Aim of the exercise —
Search the listing for the string "index" and copy every line that contains it.

Source data —

⁂

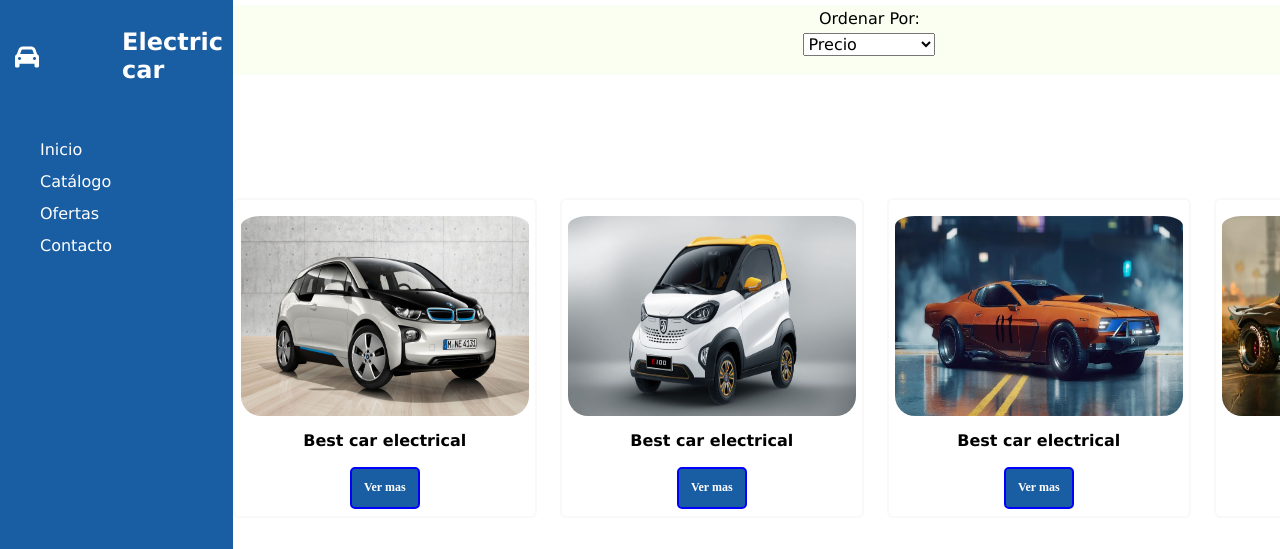
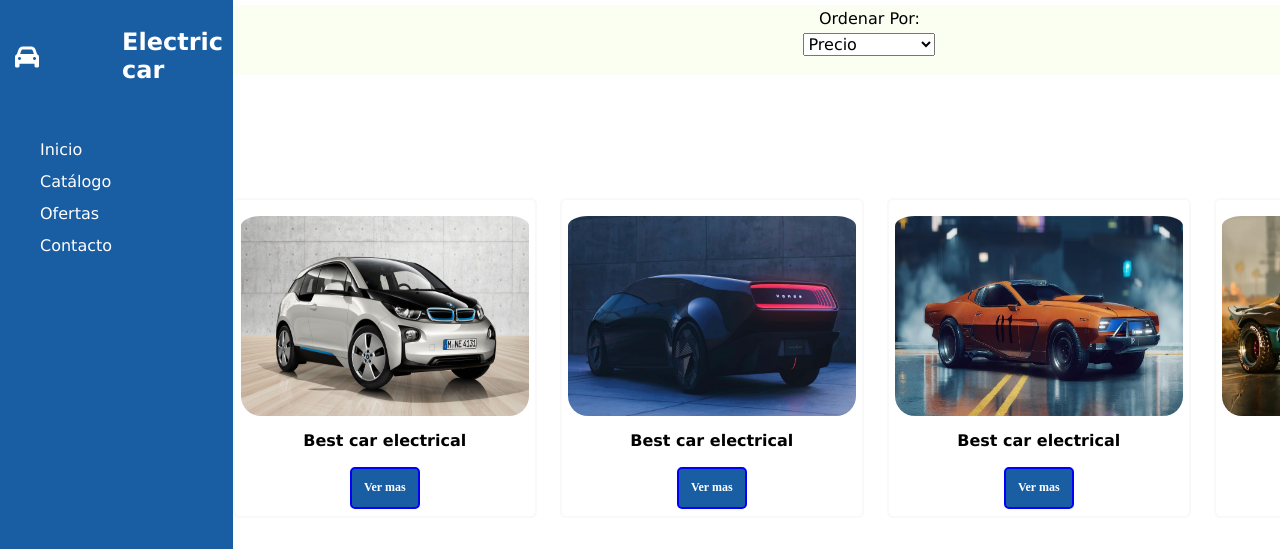
Before and after one commit to lalotronic/Tarea_Media_Queries_EPC, a plain HTML site: page index.html in a window 1280 px wide. Shown: the top 549 px of the page. Drawn offline with Linux system fonts and the light colour scheme.

Commit message:
10 commit

```diff
--- a/index.html
+++ b/index.html
@@ -63,7 +63,7 @@
                     <button class="btn">Ver mas</button>
               </div>
               <div class="card2" style="width: 18rem;">
-                <img class="card-img-top" src="assets/img/auto.jpg" alt="Card image cap">
+                <img class="card-img-top" src="assets/img/punk6.jpg" alt="Card image cap">
                 <p style="font-weight: bold;font-family: Verdana, Geneva, Tahoma, sans-serif;">Best car electrical</p>
                 <button class="btn">Ver mas</button>
               </div>
```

⁂

Solved exercise —
Before and after one commit to lalotronic/Tarea_Media_Queries_EPC, a plain HTML site: page index.html in a window 1280 px wide. Shown: the top 549 px of the page. Drawn offline with Linux system fonts and the light colour scheme.
--- a/index.html
+++ b/index.html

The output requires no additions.